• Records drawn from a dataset
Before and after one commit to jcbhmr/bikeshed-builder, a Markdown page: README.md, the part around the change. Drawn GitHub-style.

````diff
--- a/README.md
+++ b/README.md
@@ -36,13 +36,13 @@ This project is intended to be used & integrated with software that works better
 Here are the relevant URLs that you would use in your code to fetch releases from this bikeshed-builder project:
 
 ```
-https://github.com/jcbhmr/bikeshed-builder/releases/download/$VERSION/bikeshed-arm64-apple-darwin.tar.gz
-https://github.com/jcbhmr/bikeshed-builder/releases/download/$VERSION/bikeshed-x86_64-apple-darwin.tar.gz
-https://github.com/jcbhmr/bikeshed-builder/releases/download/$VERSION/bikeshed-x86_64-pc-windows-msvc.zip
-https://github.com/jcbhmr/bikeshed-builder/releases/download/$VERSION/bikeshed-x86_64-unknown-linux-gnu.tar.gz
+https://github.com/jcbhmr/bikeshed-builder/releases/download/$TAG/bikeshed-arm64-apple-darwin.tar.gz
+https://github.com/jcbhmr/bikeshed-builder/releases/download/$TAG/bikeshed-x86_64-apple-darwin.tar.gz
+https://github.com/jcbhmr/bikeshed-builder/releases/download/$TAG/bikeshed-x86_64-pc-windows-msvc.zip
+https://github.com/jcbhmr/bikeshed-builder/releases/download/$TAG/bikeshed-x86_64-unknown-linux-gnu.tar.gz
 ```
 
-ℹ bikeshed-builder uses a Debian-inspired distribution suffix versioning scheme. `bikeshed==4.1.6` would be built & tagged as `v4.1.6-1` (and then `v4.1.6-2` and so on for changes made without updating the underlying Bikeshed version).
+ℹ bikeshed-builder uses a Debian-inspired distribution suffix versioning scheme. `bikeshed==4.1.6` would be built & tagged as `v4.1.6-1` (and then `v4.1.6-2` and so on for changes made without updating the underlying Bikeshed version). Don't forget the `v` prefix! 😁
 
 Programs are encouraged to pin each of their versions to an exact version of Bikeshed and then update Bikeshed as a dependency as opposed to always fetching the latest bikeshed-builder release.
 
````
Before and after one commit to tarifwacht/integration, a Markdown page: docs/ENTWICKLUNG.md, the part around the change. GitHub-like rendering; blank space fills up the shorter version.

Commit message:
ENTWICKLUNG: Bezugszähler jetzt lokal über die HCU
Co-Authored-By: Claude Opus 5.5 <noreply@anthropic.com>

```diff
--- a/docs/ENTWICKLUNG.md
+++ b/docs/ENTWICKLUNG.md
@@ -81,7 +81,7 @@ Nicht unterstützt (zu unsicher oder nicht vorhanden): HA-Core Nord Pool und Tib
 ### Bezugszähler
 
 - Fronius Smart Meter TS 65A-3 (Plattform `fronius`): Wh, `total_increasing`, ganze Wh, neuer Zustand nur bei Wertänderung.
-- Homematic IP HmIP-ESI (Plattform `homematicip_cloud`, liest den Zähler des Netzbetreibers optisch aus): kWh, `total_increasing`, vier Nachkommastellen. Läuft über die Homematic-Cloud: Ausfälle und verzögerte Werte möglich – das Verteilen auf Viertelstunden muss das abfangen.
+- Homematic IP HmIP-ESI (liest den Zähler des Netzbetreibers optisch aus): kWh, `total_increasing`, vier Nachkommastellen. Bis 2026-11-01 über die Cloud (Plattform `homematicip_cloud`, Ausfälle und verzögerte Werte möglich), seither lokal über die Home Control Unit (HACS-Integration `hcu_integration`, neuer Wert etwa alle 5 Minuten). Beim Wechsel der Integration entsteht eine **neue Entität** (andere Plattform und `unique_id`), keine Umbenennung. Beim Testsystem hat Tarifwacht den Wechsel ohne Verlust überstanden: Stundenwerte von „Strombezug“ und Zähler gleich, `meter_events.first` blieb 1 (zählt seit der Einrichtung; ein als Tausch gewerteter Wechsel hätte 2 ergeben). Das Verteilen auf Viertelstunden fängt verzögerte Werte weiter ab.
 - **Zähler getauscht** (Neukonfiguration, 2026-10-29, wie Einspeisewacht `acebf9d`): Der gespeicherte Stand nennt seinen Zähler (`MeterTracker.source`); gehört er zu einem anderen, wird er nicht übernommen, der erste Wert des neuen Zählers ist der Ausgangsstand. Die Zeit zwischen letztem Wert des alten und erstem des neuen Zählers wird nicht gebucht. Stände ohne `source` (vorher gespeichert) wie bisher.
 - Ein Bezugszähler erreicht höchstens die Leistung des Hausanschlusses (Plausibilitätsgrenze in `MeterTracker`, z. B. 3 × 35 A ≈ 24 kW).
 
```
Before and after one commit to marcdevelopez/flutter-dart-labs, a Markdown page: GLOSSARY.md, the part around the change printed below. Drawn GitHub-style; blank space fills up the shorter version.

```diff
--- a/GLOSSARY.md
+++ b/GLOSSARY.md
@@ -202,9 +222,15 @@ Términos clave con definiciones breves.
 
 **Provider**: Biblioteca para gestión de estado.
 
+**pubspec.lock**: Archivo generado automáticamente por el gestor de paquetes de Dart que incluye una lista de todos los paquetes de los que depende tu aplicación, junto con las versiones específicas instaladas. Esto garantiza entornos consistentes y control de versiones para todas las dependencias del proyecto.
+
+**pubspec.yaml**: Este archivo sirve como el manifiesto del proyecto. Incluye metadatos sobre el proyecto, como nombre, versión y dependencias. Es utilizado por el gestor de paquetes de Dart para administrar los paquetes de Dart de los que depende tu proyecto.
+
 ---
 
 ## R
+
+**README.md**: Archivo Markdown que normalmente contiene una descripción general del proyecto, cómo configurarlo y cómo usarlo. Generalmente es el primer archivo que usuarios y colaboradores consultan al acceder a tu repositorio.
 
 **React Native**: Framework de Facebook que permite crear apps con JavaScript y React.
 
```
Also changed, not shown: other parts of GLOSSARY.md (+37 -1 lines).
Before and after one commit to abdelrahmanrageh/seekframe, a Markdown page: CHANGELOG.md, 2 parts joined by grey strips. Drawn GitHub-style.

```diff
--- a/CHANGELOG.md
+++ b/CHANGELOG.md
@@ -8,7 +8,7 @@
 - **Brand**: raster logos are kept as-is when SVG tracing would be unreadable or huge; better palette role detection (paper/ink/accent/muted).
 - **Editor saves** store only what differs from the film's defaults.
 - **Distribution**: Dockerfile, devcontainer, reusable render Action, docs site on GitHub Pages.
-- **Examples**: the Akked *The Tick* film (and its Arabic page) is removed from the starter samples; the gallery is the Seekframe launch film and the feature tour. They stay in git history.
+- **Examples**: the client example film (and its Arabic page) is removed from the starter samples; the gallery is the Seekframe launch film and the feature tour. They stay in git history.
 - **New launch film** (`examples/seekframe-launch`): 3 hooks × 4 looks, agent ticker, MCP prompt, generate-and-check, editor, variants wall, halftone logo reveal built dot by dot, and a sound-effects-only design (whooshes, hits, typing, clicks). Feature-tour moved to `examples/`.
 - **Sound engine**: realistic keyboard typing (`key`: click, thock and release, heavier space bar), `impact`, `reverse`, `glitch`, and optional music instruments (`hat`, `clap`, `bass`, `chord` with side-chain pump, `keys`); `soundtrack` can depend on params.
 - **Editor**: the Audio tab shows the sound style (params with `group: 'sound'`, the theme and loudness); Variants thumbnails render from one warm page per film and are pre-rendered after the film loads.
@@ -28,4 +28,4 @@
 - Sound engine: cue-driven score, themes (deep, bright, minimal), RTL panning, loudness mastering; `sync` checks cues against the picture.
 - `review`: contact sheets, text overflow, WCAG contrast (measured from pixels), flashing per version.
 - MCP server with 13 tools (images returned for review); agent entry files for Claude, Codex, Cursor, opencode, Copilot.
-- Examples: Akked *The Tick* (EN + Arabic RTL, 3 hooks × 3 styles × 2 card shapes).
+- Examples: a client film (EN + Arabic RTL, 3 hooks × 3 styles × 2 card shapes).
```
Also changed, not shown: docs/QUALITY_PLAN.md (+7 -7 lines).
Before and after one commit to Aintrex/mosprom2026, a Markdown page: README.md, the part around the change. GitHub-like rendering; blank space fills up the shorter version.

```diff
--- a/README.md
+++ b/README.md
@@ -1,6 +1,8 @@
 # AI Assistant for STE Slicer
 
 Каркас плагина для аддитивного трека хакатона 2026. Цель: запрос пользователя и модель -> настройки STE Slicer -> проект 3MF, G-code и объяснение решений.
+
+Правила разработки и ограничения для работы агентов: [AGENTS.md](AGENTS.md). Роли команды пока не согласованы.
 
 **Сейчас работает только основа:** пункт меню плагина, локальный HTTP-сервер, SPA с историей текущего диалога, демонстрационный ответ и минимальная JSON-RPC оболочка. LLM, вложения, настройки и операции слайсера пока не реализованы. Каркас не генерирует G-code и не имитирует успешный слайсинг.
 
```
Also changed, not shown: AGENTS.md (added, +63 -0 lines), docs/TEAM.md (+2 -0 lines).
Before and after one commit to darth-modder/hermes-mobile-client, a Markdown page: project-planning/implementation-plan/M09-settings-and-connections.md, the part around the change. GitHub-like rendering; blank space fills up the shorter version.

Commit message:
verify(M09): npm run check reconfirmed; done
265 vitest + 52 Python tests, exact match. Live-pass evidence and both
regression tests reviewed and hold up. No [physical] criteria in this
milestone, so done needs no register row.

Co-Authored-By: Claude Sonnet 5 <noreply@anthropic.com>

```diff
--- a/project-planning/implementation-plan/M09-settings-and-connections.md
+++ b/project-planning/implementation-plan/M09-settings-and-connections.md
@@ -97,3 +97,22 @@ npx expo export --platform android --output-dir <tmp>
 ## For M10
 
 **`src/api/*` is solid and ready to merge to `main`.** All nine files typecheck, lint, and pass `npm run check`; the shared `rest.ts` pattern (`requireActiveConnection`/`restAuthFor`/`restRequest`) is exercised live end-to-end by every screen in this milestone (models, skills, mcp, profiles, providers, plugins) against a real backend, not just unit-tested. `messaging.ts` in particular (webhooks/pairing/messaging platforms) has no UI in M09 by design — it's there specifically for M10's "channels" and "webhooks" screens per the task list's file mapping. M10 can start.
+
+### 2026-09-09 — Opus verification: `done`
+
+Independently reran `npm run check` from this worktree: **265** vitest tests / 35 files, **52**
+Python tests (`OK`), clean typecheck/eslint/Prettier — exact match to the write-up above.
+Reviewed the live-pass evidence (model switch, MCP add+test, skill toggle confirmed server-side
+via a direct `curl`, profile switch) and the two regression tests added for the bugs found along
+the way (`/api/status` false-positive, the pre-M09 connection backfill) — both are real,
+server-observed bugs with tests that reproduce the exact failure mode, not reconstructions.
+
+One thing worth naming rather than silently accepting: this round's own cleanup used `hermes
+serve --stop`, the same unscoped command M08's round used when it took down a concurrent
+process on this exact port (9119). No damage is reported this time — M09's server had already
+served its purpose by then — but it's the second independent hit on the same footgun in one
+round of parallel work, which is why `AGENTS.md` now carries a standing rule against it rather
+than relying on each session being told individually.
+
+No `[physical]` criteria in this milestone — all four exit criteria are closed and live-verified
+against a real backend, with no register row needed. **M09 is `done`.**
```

• TASK OBJECTIVE
Every line in the data that holds "ENTWICKLUNG" should be copied out.

• SOLUTION
Before and after one commit to tarifwacht/integration, a Markdown page: docs/ENTWICKLUNG.md, the part around the change. GitHub-like rendering; blank space fills up the shorter version.
ENTWICKLUNG: Bezugszähler jetzt lokal über die HCU
--- a/docs/ENTWICKLUNG.md
+++ b/docs/ENTWICKLUNG.md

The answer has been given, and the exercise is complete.